▶ _What the task requires_
Whenever a line in the data below includes the string "LEGAL", copy it out.

[Revision comparison data]
=== Section Start ===
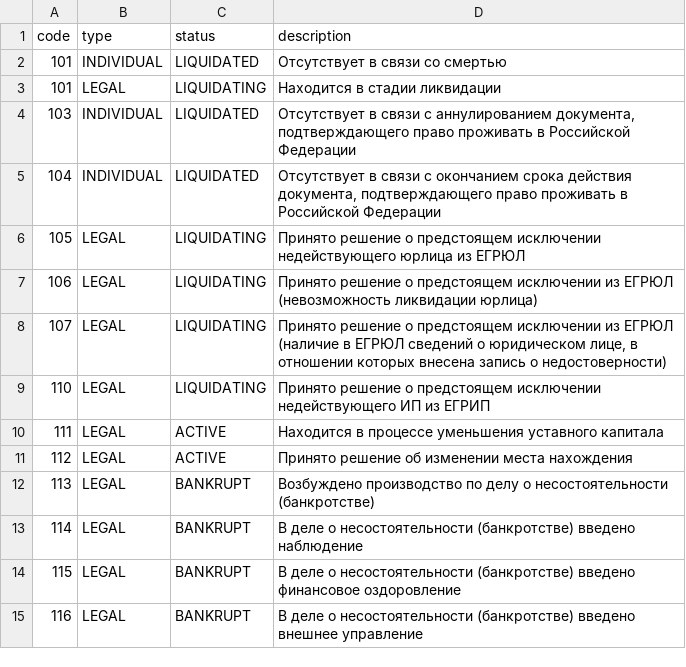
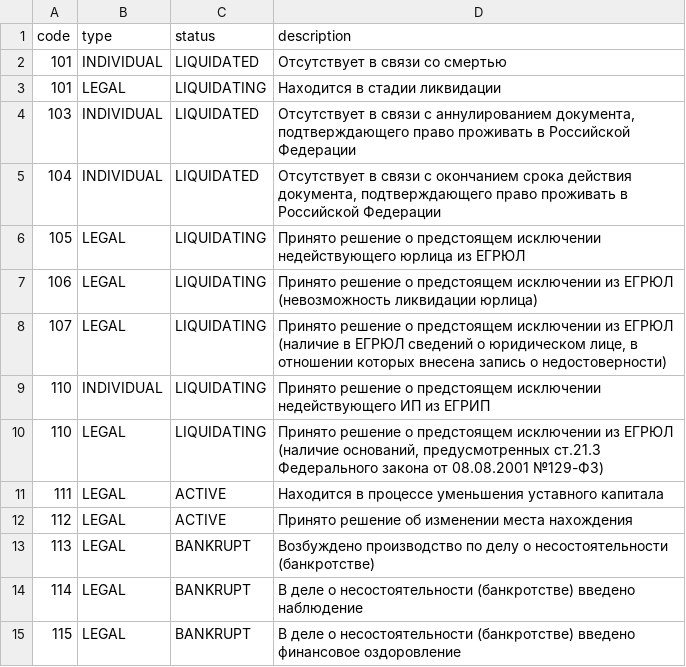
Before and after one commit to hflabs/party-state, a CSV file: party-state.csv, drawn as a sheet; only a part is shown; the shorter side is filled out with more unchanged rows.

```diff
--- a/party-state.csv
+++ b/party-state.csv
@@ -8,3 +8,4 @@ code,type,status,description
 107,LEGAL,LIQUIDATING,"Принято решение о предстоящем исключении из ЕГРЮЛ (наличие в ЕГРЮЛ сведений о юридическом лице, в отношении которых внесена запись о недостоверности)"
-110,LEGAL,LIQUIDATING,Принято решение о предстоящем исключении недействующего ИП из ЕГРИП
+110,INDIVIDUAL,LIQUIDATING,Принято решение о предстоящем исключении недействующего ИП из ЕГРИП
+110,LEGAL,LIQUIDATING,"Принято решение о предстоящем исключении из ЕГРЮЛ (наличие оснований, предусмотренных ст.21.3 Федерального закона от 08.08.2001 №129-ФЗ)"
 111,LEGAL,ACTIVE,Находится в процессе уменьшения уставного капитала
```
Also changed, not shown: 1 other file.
=== Section End ===
=== Section Start ===
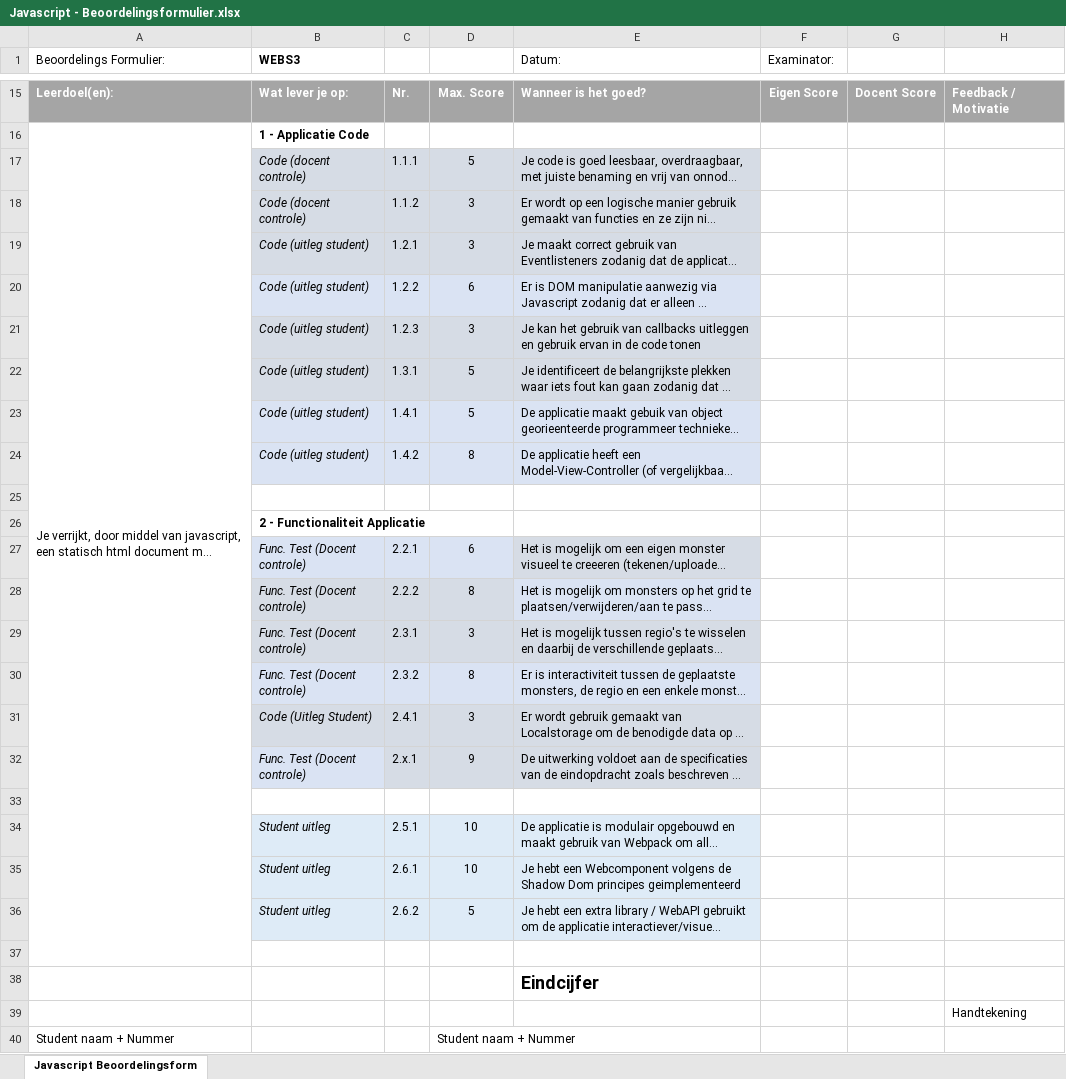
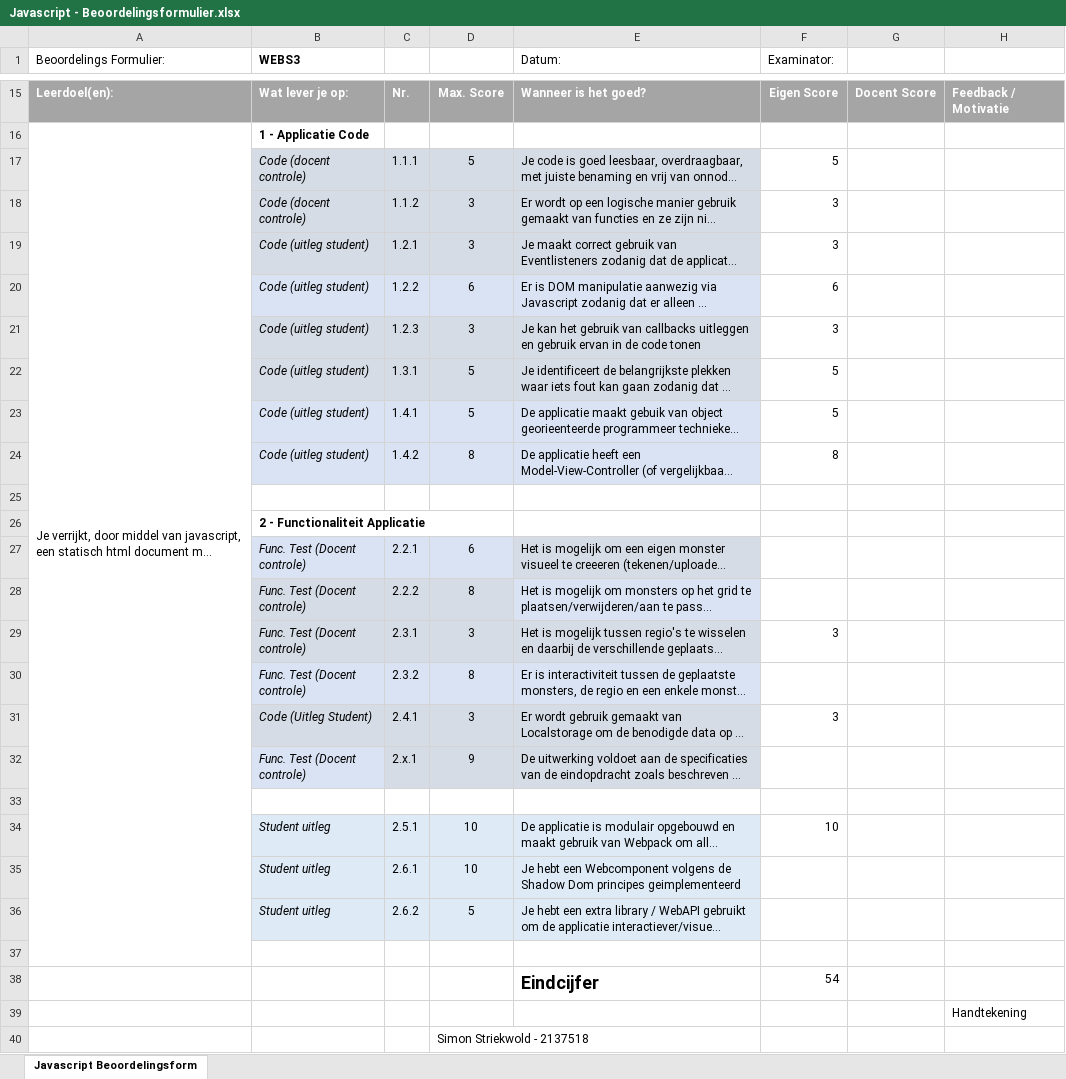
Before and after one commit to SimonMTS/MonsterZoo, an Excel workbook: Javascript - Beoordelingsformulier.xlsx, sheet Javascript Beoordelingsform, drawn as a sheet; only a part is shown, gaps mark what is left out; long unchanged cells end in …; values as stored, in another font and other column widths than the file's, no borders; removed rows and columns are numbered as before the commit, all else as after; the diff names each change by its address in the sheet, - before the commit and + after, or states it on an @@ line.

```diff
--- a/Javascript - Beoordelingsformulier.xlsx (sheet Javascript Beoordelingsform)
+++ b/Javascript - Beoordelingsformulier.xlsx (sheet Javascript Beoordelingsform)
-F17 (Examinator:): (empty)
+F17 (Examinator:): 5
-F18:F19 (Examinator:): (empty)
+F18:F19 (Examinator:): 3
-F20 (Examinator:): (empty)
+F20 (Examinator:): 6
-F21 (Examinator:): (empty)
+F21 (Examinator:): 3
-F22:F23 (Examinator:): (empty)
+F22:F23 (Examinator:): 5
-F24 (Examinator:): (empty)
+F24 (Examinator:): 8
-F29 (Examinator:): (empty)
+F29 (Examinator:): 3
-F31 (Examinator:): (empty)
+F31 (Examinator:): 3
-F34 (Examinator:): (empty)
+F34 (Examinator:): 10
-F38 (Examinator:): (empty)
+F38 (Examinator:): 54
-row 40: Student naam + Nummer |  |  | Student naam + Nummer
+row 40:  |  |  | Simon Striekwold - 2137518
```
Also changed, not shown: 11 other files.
=== Section End ===
=== Section Start ===
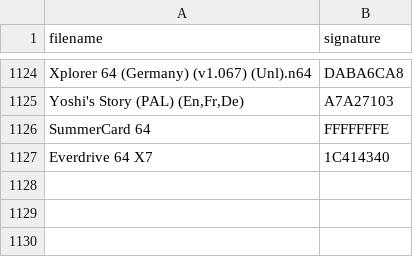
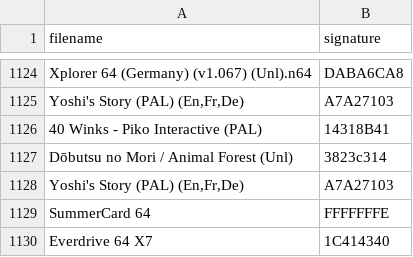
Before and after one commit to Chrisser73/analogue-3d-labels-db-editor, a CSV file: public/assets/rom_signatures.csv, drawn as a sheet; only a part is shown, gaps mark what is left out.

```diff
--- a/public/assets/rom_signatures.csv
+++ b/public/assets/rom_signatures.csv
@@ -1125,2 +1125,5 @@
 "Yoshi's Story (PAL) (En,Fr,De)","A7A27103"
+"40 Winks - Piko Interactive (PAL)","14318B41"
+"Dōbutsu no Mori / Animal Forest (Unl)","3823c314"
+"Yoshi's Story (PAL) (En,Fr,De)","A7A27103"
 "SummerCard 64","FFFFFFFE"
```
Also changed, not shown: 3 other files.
=== Section End ===
▶ _Finished exercise_
 107,LEGAL,LIQUIDATING,"Принято решение о предстоящем исключении из ЕГРЮЛ (наличие в ЕГРЮЛ сведений о юридическом лице, в отношении которых внесена запись о недостоверности)"
-110,LEGAL,LIQUIDATING,Принято решение о предстоящем исключении недействующего ИП из ЕГРИП
+110,LEGAL,LIQUIDATING,"Принято решение о предстоящем исключении из ЕГРЮЛ (наличие оснований, предусмотренных ст.21.3 Федерального закона от 08.08.2001 №129-ФЗ)"
 111,LEGAL,ACTIVE,Находится в процессе уменьшения уставного капитала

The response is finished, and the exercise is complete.